Work item ->
Locate the string "error" in the listing below. Copy every line where it is found.

The input ->
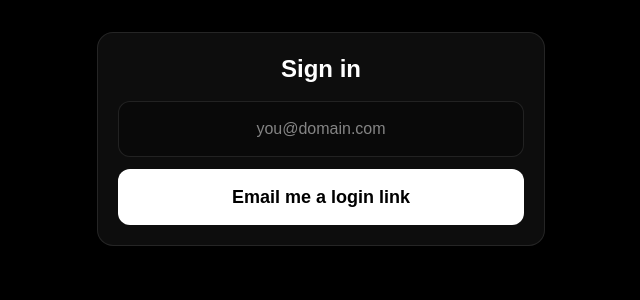
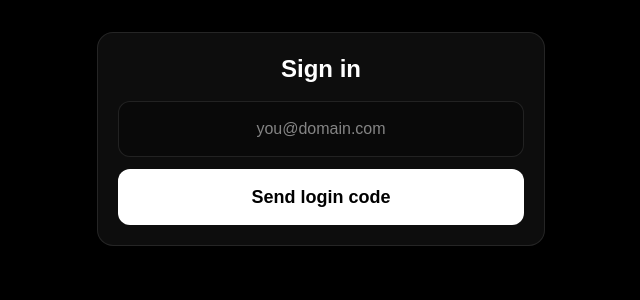
Before and after one commit to ryancast1/workout-tracker, a Next.js app: page /workout/bicep-curls in a window 1280 px wide. Shown: the top 300 px of the page, without its empty margins (319-959 px from the left). Built offline with nearby package versions, Linux system fonts and the light colour scheme; no server answers.

Commit message:
Use email code login

```diff
--- a/app/AuthGate.tsx
+++ b/app/AuthGate.tsx
@@ -6,7 +6,10 @@ import { supabase } from "@/lib/supabaseClient";
 export default function AuthGate({ children }: { children: React.ReactNode }) {
   const [loading, setLoading] = useState(true);
   const [session, setSession] = useState<any>(null);
+
   const [email, setEmail] = useState("");
+  const [phase, setPhase] = useState<"email" | "code">("email");
+  const [code, setCode] = useState("");
 
   useEffect(() => {
     supabase.auth.getSession().then(({ data }) => {
@@ -24,15 +27,48 @@ export default function AuthGate({ children }: { children: React.ReactNode }) {
     };
   }, []);
 
-  async function sendLink() {
-    if (!email.trim()) return;
+  async function sendCode() {
+    const e = email.trim().toLowerCase();
+    if (!e) return;
+
     setLoading(true);
-    await supabase.auth.signInWithOtp({
-      email: email.trim(),
-      options: { emailRedirectTo: window.location.origin },
+    const { error } = await supabase.auth.signInWithOtp({
+      email: e,
+      options: {
+        // important: no redirect links, we’re using codes
+        shouldCreateUser: true,
+      },
     });
     setLoading(false);
-    alert("Check your email for the sign-in link.");
+
+    if (error) {
+      alert(`Could not send code: ${error.message}`);
+      return;
+    }
+
+    setPhase("code");
+    alert("Check your email for the 6-digit code.");
+  }
+
+  async function verifyCode() {
+    const e = email.trim().toLowerCase();
+    const t = code.trim();
+    if (!e || !t) return;
+
+    setLoading(true);
+    const { error } = await supabase.auth.verifyOtp({
+      email: e,
+      token: t,
+      type: "email",
+    });
+    setLoading(false);
+
+    if (error) {
+      alert(`Code failed: ${error.message}`);
+      return;
+    }
+
+    // session will update via onAuthStateChange
   }
 
   if (loading) {
@@ -49,19 +85,52 @@ export default function AuthGate({ children }: { children: React.ReactNode }) {
         <div className="mx-auto w-full max-w-md rounded-2xl border border-white/10 bg-white/5 p-5">
           <h1 className="text-2xl font-semibold text-center">Sign in</h1>
 
-          <div className="mt-4">
+          <div className="mt-4 space-y-3">
             <input
               value={email}
               onChange={(e) => setEmail(e.target.value)}
               placeholder="you@domain.com"
               className="h-14 w-full rounded-xl border border-white/10 bg-black/30 px-4 text-center text-base outline-none focus:border-white/20"
+              autoCapitalize="none"
+              autoCorrect="off"
+              inputMode="email"
             />
-            <button
-              onClick={sendLink}
-              className="mt-3 h-14 w-full rounded-xl bg-white text-lg font-semibold text-black active:scale-[0.99]"
-            >
-              Email me a login link
-            </button>
+
+            {phase === "email" ? (
+              <button
+                onClick={sendCode}
+                className="h-14 w-full rounded-xl bg-white text-lg font-semibold text-black active:scale-[0.99]"
+              >
+                Send login code
+              </button>
+            ) : (
+              <>
+                <input
+                  value={code}
+                  onChange={(e) => setCode(e.target.value.replace(/[^\d]/g, ""))}
+                  placeholder="6-digit code"
+                  className="h-14 w-full rounded-xl border border-white/10 bg-black/30 px-4 text-center text-base outline-none focus:border-white/20 tracking-widest"
+                  inputMode="numeric"
+                />
+
+                <button
+                  onClick={verifyCode}
+                  className="h-14 w-full rounded-xl bg-white text-lg font-semibold text-black active:scale-[0.99]"
+                >
+                  Verify code
+                </button>
+
+                <button
+                  onClick={() => {
+                    setPhase("email");
+                    setCode("");
+                  }}
+                  className="h-12 w-full rounded-xl border border-white/10 bg-black/20 text-white/80"
+                >
+                  Back
+                </button>
+              </>
+            )}
           </div>
         </div>
       </main>
--- a/app/workout/[slug]/page.tsx
+++ b/app/workout/[slug]/page.tsx
@@ -3,6 +3,7 @@
 import { useEffect, useMemo, useState } from "react";
 import { useParams } from "next/navigation";
 import { getLastSession, saveSession } from "@/lib/db";
+import { supabase } from "@/lib/supabaseClient";
 
 
 type WorkoutLog = {
@@ -65,7 +66,7 @@ export default function WorkoutPage() {
   );
 
   const [draft, setDraft] = useState<WorkoutDraft>(emptyDraft);
-  const [status, setStatus] = useState<"idle" | "saved">("idle");
+const [status, setStatus] = useState<"idle" | "saving" | "saved" | "error">("idle");
 
   const [lastCompact, setLastCompact] = useState<string | null>(null);
   const [lastDate, setLastDate] = useState<string | null>(null);
@@ -234,6 +235,9 @@ export default function WorkoutPage() {
       notes: draft.notes.trim() ? draft.notes.trim() : null,
     };
 
+  try {
+  setStatus("saving");
+
   await saveSession({
     workout_slug: slugStr,
     workout_name: isOther ? parsedOtherName : null,
@@ -244,7 +248,6 @@ export default function WorkoutPage() {
     notes: payload.notes,
   });
 
-
   setLastCompact(payload.compact || null);
   setLastDate(payload.date);
   setLastNotes(payload.notes);
@@ -252,6 +255,11 @@ export default function WorkoutPage() {
 
   localStorage.removeItem(draftKey);
   setDraft(emptyDraft);
+} catch (e: any) {
+  console.error("SAVE FAILED:", e);
+  setStatus("error");
+  alert(`Save failed: ${e?.message ?? JSON.stringify(e)}`);
+}
   }
 
   if (!slugStr) {
@@ -350,6 +358,8 @@ export default function WorkoutPage() {
             </label>
           </div>
 
+
+
           <button
             onClick={logWorkout}
             disabled={!canLog}
@@ -363,6 +373,15 @@ export default function WorkoutPage() {
           </div>
         </section>
       </div>
+      <button
+  onClick={async () => {
+    await supabase.auth.signOut();
+    alert("Signed out");
+  }}
+  className="mt-6 w-full h-12 rounded-xl border border-white/10 bg-black/20 text-white/70"
+>
+  Sign out (test)
+</button>
     </main>
   );
 }
```
Also changed, not shown: app/page.tsx (+8 -0 lines). Lines whose indentation alone changed are shown as unchanged.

Task response ->
+    const { error } = await supabase.auth.signInWithOtp({
+    if (error) {
+      alert(`Could not send code: ${error.message}`);
+    const { error } = await supabase.auth.verifyOtp({
+    if (error) {
+      alert(`Code failed: ${error.message}`);
+const [status, setStatus] = useState<"idle" | "saving" | "saved" | "error">("idle");
+  console.error("SAVE FAILED:", e);
+  setStatus("error");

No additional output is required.